(Saved data entries)
******************************
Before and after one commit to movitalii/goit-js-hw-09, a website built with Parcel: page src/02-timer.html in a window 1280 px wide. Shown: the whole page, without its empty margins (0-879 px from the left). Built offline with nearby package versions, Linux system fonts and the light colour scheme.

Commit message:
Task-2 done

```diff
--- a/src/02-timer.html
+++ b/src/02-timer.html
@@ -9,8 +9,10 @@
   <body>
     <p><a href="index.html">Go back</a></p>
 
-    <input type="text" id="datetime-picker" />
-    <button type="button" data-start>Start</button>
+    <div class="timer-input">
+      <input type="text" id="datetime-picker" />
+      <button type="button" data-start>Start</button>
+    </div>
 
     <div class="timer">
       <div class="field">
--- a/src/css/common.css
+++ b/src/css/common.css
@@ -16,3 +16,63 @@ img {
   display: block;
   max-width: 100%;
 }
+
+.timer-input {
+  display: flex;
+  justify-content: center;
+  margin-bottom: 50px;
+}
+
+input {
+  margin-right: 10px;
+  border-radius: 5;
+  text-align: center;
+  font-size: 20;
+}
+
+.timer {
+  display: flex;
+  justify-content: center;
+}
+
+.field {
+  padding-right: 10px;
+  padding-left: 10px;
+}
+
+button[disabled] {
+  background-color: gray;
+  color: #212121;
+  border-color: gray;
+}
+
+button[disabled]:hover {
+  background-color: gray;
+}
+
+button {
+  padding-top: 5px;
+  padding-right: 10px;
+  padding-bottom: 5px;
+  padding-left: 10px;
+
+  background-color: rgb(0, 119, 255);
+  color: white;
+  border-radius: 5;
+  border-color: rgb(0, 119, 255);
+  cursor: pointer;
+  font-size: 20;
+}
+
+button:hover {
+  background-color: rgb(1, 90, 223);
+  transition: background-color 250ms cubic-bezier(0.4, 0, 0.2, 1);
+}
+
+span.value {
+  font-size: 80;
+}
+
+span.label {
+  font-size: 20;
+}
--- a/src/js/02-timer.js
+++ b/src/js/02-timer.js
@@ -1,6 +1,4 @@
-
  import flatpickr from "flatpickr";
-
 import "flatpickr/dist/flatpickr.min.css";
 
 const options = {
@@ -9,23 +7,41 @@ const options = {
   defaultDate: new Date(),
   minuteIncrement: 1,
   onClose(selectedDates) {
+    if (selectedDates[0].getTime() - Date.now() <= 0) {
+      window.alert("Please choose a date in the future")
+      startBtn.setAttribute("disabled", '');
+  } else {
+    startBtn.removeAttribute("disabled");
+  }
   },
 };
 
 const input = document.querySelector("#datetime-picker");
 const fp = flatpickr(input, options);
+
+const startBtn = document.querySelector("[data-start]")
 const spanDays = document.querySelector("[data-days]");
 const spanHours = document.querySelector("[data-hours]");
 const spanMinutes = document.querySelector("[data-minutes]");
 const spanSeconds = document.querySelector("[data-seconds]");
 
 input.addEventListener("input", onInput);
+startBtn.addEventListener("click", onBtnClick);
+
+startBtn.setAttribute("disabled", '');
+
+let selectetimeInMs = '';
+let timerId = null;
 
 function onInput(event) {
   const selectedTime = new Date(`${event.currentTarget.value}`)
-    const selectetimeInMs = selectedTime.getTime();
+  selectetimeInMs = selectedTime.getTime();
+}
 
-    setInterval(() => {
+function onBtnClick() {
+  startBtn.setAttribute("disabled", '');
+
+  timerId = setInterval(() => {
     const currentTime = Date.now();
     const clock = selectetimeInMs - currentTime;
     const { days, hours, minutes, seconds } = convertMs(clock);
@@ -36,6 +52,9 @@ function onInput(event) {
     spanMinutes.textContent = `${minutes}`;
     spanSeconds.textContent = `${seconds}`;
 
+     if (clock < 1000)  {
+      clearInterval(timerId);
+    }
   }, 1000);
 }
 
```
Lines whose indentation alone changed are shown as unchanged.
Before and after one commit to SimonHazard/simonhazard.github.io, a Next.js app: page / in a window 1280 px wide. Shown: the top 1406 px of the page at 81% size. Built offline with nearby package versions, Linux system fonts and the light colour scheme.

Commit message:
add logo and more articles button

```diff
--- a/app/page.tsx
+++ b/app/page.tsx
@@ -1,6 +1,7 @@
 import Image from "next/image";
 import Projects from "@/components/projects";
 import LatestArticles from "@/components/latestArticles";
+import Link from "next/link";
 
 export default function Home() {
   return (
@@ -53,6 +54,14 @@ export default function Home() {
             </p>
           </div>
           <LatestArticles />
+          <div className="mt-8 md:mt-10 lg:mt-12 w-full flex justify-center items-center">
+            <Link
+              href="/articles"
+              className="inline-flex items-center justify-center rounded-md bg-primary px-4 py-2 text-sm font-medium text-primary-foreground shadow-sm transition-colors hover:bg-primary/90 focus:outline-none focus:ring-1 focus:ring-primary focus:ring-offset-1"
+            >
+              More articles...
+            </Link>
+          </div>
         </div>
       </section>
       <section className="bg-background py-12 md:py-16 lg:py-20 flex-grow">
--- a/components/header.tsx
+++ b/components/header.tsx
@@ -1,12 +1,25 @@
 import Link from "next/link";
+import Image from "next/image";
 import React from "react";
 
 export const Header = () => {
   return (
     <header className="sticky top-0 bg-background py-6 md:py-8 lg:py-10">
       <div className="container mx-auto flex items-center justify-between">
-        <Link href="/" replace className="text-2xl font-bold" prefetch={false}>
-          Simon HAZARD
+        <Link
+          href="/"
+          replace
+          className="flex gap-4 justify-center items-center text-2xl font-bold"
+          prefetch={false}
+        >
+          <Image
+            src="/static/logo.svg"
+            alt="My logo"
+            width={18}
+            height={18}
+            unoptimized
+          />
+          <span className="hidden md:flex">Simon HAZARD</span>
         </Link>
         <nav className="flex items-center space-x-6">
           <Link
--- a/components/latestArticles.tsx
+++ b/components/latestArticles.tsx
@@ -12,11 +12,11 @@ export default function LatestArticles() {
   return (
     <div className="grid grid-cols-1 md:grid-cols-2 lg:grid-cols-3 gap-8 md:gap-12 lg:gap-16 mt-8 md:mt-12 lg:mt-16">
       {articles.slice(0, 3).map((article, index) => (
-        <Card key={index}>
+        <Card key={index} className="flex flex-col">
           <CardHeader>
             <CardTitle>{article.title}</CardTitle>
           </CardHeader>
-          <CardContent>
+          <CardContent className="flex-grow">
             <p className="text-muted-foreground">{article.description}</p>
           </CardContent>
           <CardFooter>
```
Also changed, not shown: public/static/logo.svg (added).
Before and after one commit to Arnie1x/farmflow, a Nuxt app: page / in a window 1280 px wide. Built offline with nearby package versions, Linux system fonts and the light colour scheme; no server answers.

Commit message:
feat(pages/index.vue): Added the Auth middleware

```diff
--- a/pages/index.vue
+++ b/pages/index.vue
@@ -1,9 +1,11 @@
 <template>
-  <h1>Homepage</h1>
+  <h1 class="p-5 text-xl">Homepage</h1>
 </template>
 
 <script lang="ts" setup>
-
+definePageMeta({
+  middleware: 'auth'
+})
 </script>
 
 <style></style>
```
******************************
| What needs to be done |
When you reach the end of the data above, set it all down again unchanged.

| Solution to this problem |
Before and after one commit to movitalii/goit-js-hw-09, a website built with Parcel: page src/02-timer.html in a window 1280 px wide. Shown: the whole page, without its empty margins (0-879 px from the left). Built offline with nearby package versions, Linux system fonts and the light colour scheme.

Commit message:
Task-2 done

```diff
--- a/src/02-timer.html
+++ b/src/02-timer.html
@@ -9,8 +9,10 @@
   <body>
     <p><a href="index.html">Go back</a></p>
 
-    <input type="text" id="datetime-picker" />
-    <button type="button" data-start>Start</button>
+    <div class="timer-input">
+      <input type="text" id="datetime-picker" />
+      <button type="button" data-start>Start</button>
+    </div>
 
     <div class="timer">
       <div class="field">
--- a/src/css/common.css
+++ b/src/css/common.css
@@ -16,3 +16,63 @@ img {
   display: block;
   max-width: 100%;
 }
+
+.timer-input {
+  display: flex;
+  justify-content: center;
+  margin-bottom: 50px;
+}
+
+input {
+  margin-right: 10px;
+  border-radius: 5;
+  text-align: center;
+  font-size: 20;
+}
+
+.timer {
+  display: flex;
+  justify-content: center;
+}
+
+.field {
+  padding-right: 10px;
+  padding-left: 10px;
+}
+
+button[disabled] {
+  background-color: gray;
+  color: #212121;
+  border-color: gray;
+}
+
+button[disabled]:hover {
+  background-color: gray;
+}
+
+button {
+  padding-top: 5px;
+  padding-right: 10px;
+  padding-bottom: 5px;
+  padding-left: 10px;
+
+  background-color: rgb(0, 119, 255);
+  color: white;
+  border-radius: 5;
+  border-color: rgb(0, 119, 255);
+  cursor: pointer;
+  font-size: 20;
+}
+
+button:hover {
+  background-color: rgb(1, 90, 223);
+  transition: background-color 250ms cubic-bezier(0.4, 0, 0.2, 1);
+}
+
+span.value {
+  font-size: 80;
+}
+
+span.label {
+  font-size: 20;
+}
--- a/src/js/02-timer.js
+++ b/src/js/02-timer.js
@@ -1,6 +1,4 @@
-
  import flatpickr from "flatpickr";
-
 import "flatpickr/dist/flatpickr.min.css";
 
 const options = {
@@ -9,23 +7,41 @@ const options = {
   defaultDate: new Date(),
   minuteIncrement: 1,
   onClose(selectedDates) {
+    if (selectedDates[0].getTime() - Date.now() <= 0) {
+      window.alert("Please choose a date in the future")
+      startBtn.setAttribute("disabled", '');
+  } else {
+    startBtn.removeAttribute("disabled");
+  }
   },
 };
 
 const input = document.querySelector("#datetime-picker");
 const fp = flatpickr(input, options);
+
+const startBtn = document.querySelector("[data-start]")
 const spanDays = document.querySelector("[data-days]");
 const spanHours = document.querySelector("[data-hours]");
 const spanMinutes = document.querySelector("[data-minutes]");
 const spanSeconds = document.querySelector("[data-seconds]");
 
 input.addEventListener("input", onInput);
+startBtn.addEventListener("click", onBtnClick);
+
+startBtn.setAttribute("disabled", '');
+
+let selectetimeInMs = '';
+let timerId = null;
 
 function onInput(event) {
   const selectedTime = new Date(`${event.currentTarget.value}`)
-    const selectetimeInMs = selectedTime.getTime();
+  selectetimeInMs = selectedTime.getTime();
+}
 
-    setInterval(() => {
+function onBtnClick() {
+  startBtn.setAttribute("disabled", '');
+
+  timerId = setInterval(() => {
     const currentTime = Date.now();
     const clock = selectetimeInMs - currentTime;
     const { days, hours, minutes, seconds } = convertMs(clock);
@@ -36,6 +52,9 @@ function onInput(event) {
     spanMinutes.textContent = `${minutes}`;
     spanSeconds.textContent = `${seconds}`;
 
+     if (clock < 1000)  {
+      clearInterval(timerId);
+    }
   }, 1000);
 }
 
```
Lines whose indentation alone changed are shown as unchanged.
Before and after one commit to SimonHazard/simonhazard.github.io, a Next.js app: page / in a window 1280 px wide. Shown: the top 1406 px of the page at 81% size. Built offline with nearby package versions, Linux system fonts and the light colour scheme.

Commit message:
add logo and more articles button

```diff
--- a/app/page.tsx
+++ b/app/page.tsx
@@ -1,6 +1,7 @@
 import Image from "next/image";
 import Projects from "@/components/projects";
 import LatestArticles from "@/components/latestArticles";
+import Link from "next/link";
 
 export default function Home() {
   return (
@@ -53,6 +54,14 @@ export default function Home() {
             </p>
           </div>
           <LatestArticles />
+          <div className="mt-8 md:mt-10 lg:mt-12 w-full flex justify-center items-center">
+            <Link
+              href="/articles"
+              className="inline-flex items-center justify-center rounded-md bg-primary px-4 py-2 text-sm font-medium text-primary-foreground shadow-sm transition-colors hover:bg-primary/90 focus:outline-none focus:ring-1 focus:ring-primary focus:ring-offset-1"
+            >
+              More articles...
+            </Link>
+          </div>
         </div>
       </section>
       <section className="bg-background py-12 md:py-16 lg:py-20 flex-grow">
--- a/components/header.tsx
+++ b/components/header.tsx
@@ -1,12 +1,25 @@
 import Link from "next/link";
+import Image from "next/image";
 import React from "react";
 
 export const Header = () => {
   return (
     <header className="sticky top-0 bg-background py-6 md:py-8 lg:py-10">
       <div className="container mx-auto flex items-center justify-between">
-        <Link href="/" replace className="text-2xl font-bold" prefetch={false}>
-          Simon HAZARD
+        <Link
+          href="/"
+          replace
+          className="flex gap-4 justify-center items-center text-2xl font-bold"
+          prefetch={false}
+        >
+          <Image
+            src="/static/logo.svg"
+            alt="My logo"
+            width={18}
+            height={18}
+            unoptimized
+          />
+          <span className="hidden md:flex">Simon HAZARD</span>
         </Link>
         <nav className="flex items-center space-x-6">
           <Link
--- a/components/latestArticles.tsx
+++ b/components/latestArticles.tsx
@@ -12,11 +12,11 @@ export default function LatestArticles() {
   return (
     <div className="grid grid-cols-1 md:grid-cols-2 lg:grid-cols-3 gap-8 md:gap-12 lg:gap-16 mt-8 md:mt-12 lg:mt-16">
       {articles.slice(0, 3).map((article, index) => (
-        <Card key={index}>
+        <Card key={index} className="flex flex-col">
           <CardHeader>
             <CardTitle>{article.title}</CardTitle>
           </CardHeader>
-          <CardContent>
+          <CardContent className="flex-grow">
             <p className="text-muted-foreground">{article.description}</p>
           </CardContent>
           <CardFooter>
```
Also changed, not shown: public/static/logo.svg (added).
Before and after one commit to Arnie1x/farmflow, a Nuxt app: page / in a window 1280 px wide. Built offline with nearby package versions, Linux system fonts and the light colour scheme; no server answers.

Commit message:
feat(pages/index.vue): Added the Auth middleware

```diff
--- a/pages/index.vue
+++ b/pages/index.vue
@@ -1,9 +1,11 @@
 <template>
-  <h1>Homepage</h1>
+  <h1 class="p-5 text-xl">Homepage</h1>
 </template>
 
 <script lang="ts" setup>
-
+definePageMeta({
+  middleware: 'auth'
+})
 </script>
 
 <style></style>
```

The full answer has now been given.